This ebook is a compilation of over 100 pages of techniques submitted by multiple therapists. It is divided in to different sections: 1. Engagement and Assessment Interventions, 2. Treatment Interventions, and 3. Termination Interventions. Each intervention lists goals of the intervention, materials, advanced preparation, and detailed instructions. As I read through some of the descriptions, I found them easy to follow and detailed enough that I felt that I could easily follow the intervention. The list of contributors includes 35 different therapists, many of which are authors/presenters themselves. The best part is, that the interventions come from various treatment models, including family, sandtray, and more directive, and also integrative models. I love this, as I pull from various theories myself, and therapists from different backgrounds will all be able to glean from this book due to the wide range of ideas. I recommend this book to any child/adolescent/family therapist looking for creative ideas for their clients, as it is FREE!!! and FULL of creative interventions. What do you have to lose? I will be using this resource for a long time, and can’t wait to try some of the ideas with my clients.

 

Liana Lowenstein is a presenter and also author of multiple books including:

1. Paper Dolls & Paper Airplanes: Therapeutic Exercises for Sexually Traumatized Children (with Crisci & Lay)

2. Creative Interventions for Troubled Children & Youth

3. Creative Interventions for Children of Divorce.

4. Creative Interventions for Bereaved Children.

5. NEWEST PUBLICATION: Creative Family Therapy Techniques: Play, Art, and Expressive Activities to Engage Children in Family Sessions

 

She has edited: Volumes One and Two of Assessment and Treatment Activities for Children, Adolescents, and Families: Practitioners Share Their Most Effective Techniques, and will be launching Volume Three this year.

 

To sign up for the free ebook, visit Liana Lowenstein’s website and sign up for her free monthly newsletter.
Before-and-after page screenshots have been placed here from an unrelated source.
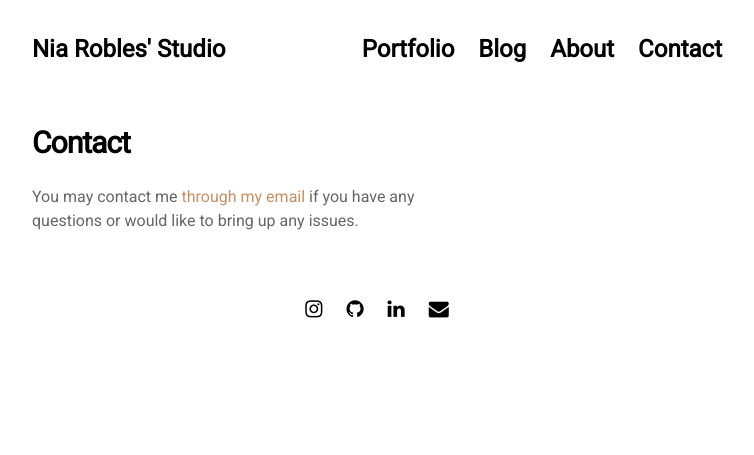
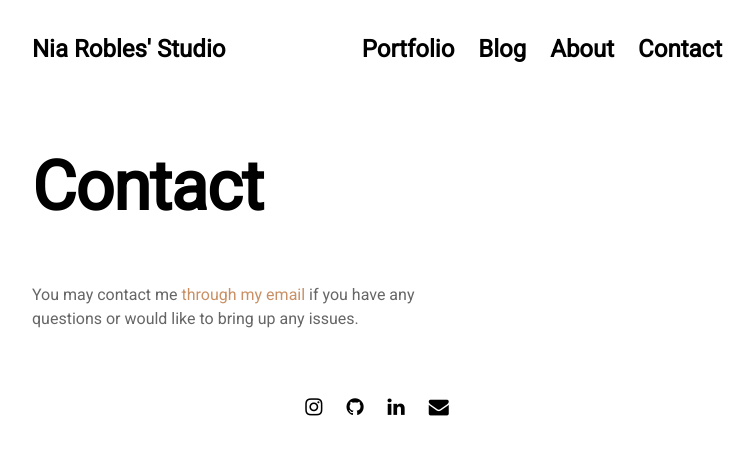
Before and after one commit to niarobles-design/niarobles-design.github.io, a Jekyll site: the page built from pages/contact.md, in a window 1280 px wide. Shown: the top 455 px of the page, without its empty margins (263-1017 px from the left). Built offline with Jekyll 4.4.1, drawn with Linux system fonts in a browser that asks for light colours; nearby versions of some CDN libraries.

Commit message:
feat: updated h1 font on _page.sass

```diff
--- a/_sass/3-sections/_page.sass
+++ b/_sass/3-sections/_page.sass
@@ -5,7 +5,7 @@
     line-height: 1.5
     color: black
     font:
-      size: 30px
+      size: 68px
       weight: 700
   p
     line-height: 1.5
```
Also changed, not shown: 3 other files.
You can also view her upcoming workshops.

Sam Feels Better Now! To Be Released!


My book, Sam Feels Better Now! An Interactive Story for Children will be released in July 2008. It is illustrated by Kevin Scott Collier, and Published by Loving Healing Press. Therapists will find this a useful tool in therapy with children who are experiencing a crisis, traumatic, or grief situation. This is an interactive picture book for children, ages 4-10. Therapists may use it in office as a series of sessions, or suggest it for parents to use at home with their children to supplement therapy. It provides a step by step foundation for working with children using play, drawing, and other interactive components throughout the story. At the same time, it includes a therapist guide in the back, and resources for further reading. Visit my Writing Page to read more!

Another Children’s Trauma Book??

What kind of book is it? Is it a picture book? I am asked. Well, yes, but…

It is not just a picture book! It is interactive. It has activities, like drawing and storytelling so that the child can interact with the main character, Sam. He or she will feel like they are helping him learn how to cope, all the while learning how to cope with their own situation. Also, I have included a therapist guide in the back to encourage further reading about children, play, and trauma. It will also show theoretical background for the book itself, and answer some of the questions adults may have.

Where The Story Began

“Sam Feels Better Now!: An Interactive Story for Children” began in traumatology class at Georgia State University last summer. Our class was asked to create a project that related to the principles of trauma therapy and could be practical for others to use. My goal in creating this story was to incorporate my first loves, play therapy, art, and expressive therapies with these principles. The story has gone through several revisions, and I am excited to see its final form.